Play nice in the sandbox.
Don’t be afraid to ask for help. When you do, do it nicely. I am a questioner. I am known to over-analyze everything and this can tend to frustrate people. I know this, I recognize it and I have learned to adapt my approach accordingly.
When I ask for help I am very upfront. Before I even begin I tell people that I ask a lot of questions, I am not challenging them or trying to argue in any way I am just the kind of person who likes to know everything I can about a process. Not only do I want to know how to perform the process as a whole, but why each action is taken and possible repercussions of each step. I also realize that my mind works differently and it make take telling me something a couple different times, maybe with slight variations before I really grasp it. I tell them straight off that all my questions can be annoying and I apologize in advance.
I also am quick to thank anyone who takes the time to help me. People appreciate appreciation, never forget to thank them.
It is not easy to admit that you may be the key to the problem and even harder to change your attitude or actions. Change does not normally happen immediately; however if you are truly making an effort than you should also be able to notice the subtle positive changes along the way that will eventually add up to a much improved situation.
For me, that extra time and tons of extra effort I am putting into correcting my own behaviors has proven to be a positive for the boys. We are not there yet; however, in just a few short days of implementing changes I did notice a subtle shift.
The most important factor has been consistency. I may not want to spend that dedicated time one day as I have a lot on my plate; however, if I don’t then it may wipe out any positives we had established in the prior week.
When I realized I held the key to solving the problem I immediately corrected my attitude, then my actions. The hair still raises on the back of Luke’s neck; however I am able to defuse the situation immediately, establish control and redirect behavior.

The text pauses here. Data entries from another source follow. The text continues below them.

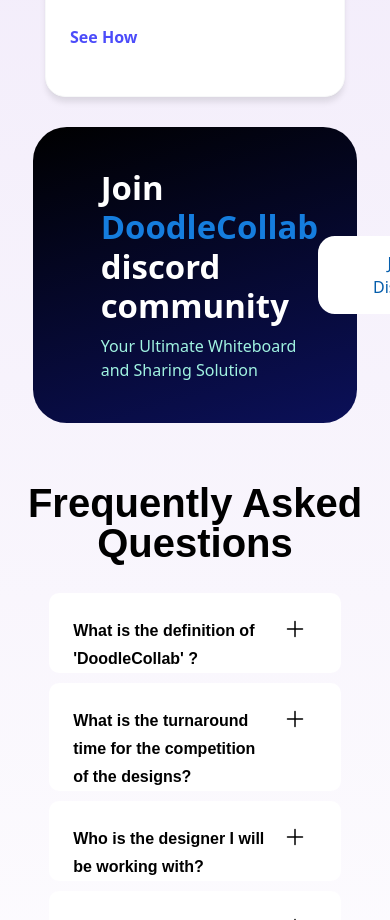
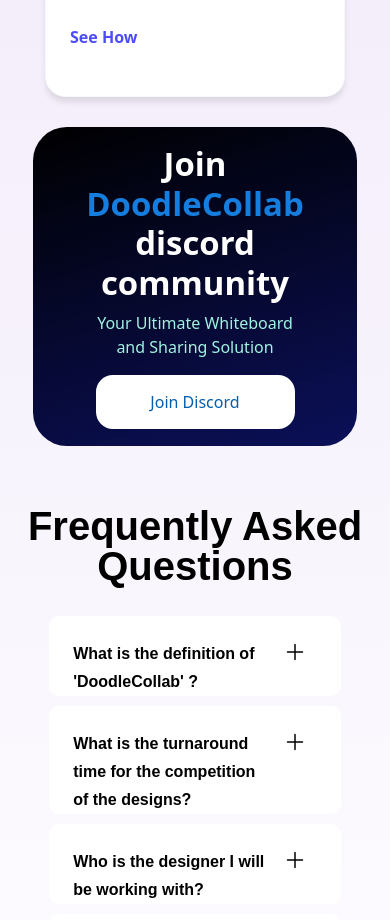
Before and after one commit to WikiPortal/DoodleCollab, a React (Vite) app: page / in a window 390 px wide. Shown: the part 1780-2700 px from the top of the page. Built offline with nearby package versions, Linux system fonts and the light colour scheme.

Commit message:
fix: make join us section responsive

```diff
--- a/src/components/JoinUs/JoinUs.jsx
+++ b/src/components/JoinUs/JoinUs.jsx
@@ -1,4 +1,3 @@
-import React from "react";
 import "./joinus.css";
 
 const JoinUs = () => {
--- a/src/components/JoinUs/joinus.css
+++ b/src/components/JoinUs/joinus.css
@@ -5,10 +5,11 @@
 
 .joinus-container {
   display: flex;
+  gap: 1rem;
   position: relative;
   justify-content: space-between;
   align-items: center;
-  background: linear-gradient(163deg,#000000,#0b1059);
+  background: linear-gradient(163deg, #000000, #0b1059);
   color: #ffffff;
   padding: 2vh 8vh;
   border-radius: 4vh;
@@ -45,4 +46,15 @@
   padding: 1.8vh 6.5vh;
   border-radius: 2vh;
   border: none;
+  width: max-content;
 }
+
+@media screen and (max-width: 768px) {
+  .joinus-container {
+    flex-direction: column;
+    height: auto;
+  }
+  .invite-content :is(h1, p) {
+    text-align: center;
+  }
+}
```
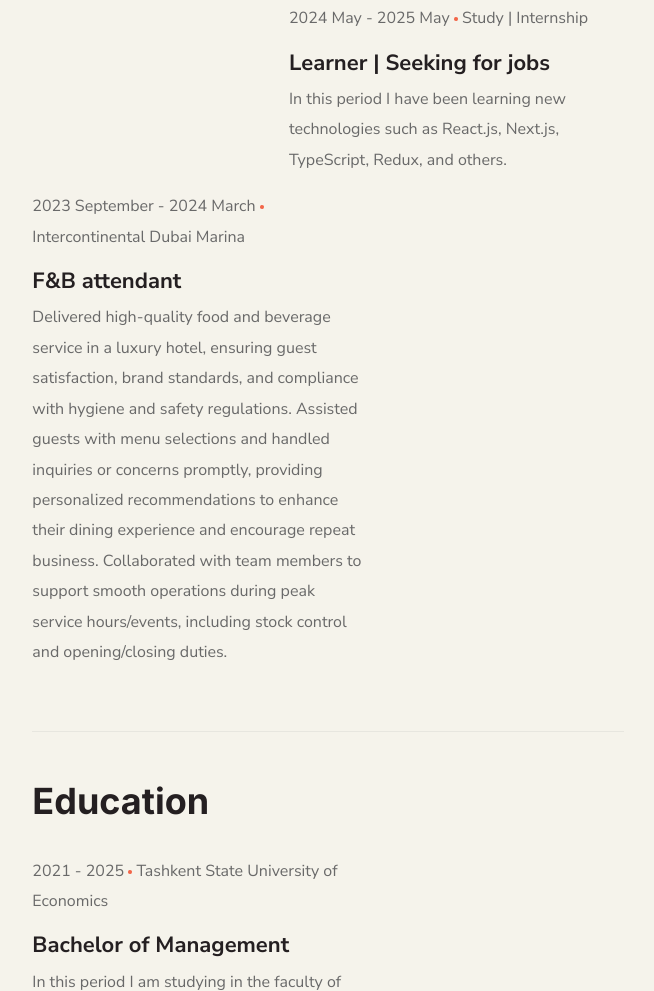
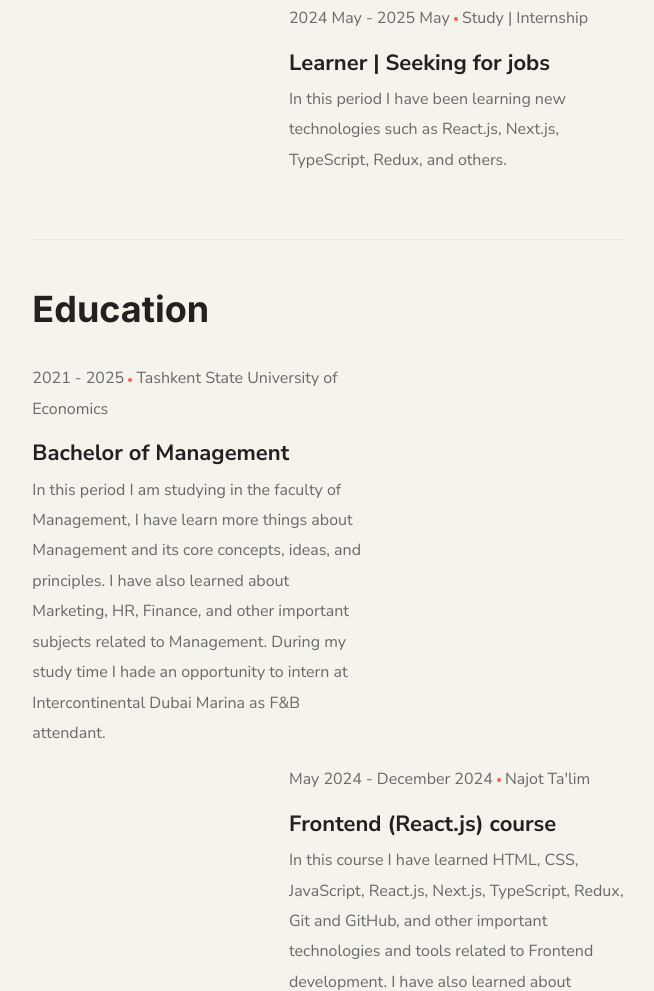
Before and after one commit to mardon1dev/portfolio, a plain HTML site: page index.html in a window 1280 px wide. Shown: the part 2861-3852 px from the top of the page, without its empty margins (205-859 px from the left). Drawn offline with nearby package versions, Linux system fonts and the light colour scheme.

Commit message:
Change at resume section

```diff
--- a/index.html
+++ b/index.html
@@ -314,32 +314,6 @@
                         In this period I have been learning new technologies
                         such as React.js, Next.js, TypeScript, Redux, and
                         others.
-                      </p>
-                    </div>
-                  </div>
-                </div>
-                <div class="row justify-content-start" data-aos="fade-up">
-                  <div class="col-7">
-                    <div class="data-info">
-                      <p class="meta-date">
-                        2023 September - 2024 March
-                        <img src="images/Ellipse 7.png" alt="image" />
-                        <a class="open-description"
-                          >Intercontinental Dubai Marina
-                        </a>
-                      </p>
-                      <h3 class="info-title">F&B attendant</h3>
-                      <p>
-                        Delivered high-quality food and beverage service in a
-                        luxury hotel, ensuring guest satisfaction, brand
-                        standards, and compliance with hygiene and safety
-                        regulations. Assisted guests with menu selections and
-                        handled inquiries or concerns promptly, providing
-                        personalized recommendations to enhance their dining
-                        experience and encourage repeat business. Collaborated
-                        with team members to support smooth operations during
-                        peak service hours/events, including stock control and
-                        opening/closing duties.
                       </p>
                     </div>
                   </div>
```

In time we will get to the point that the expected is the norm and peace reigns again in the backyard – well, for everyone except the bunnies…
Lisa K. McDonald, CPRW
Certified Professional Resume Writer
Career Polish, Inc.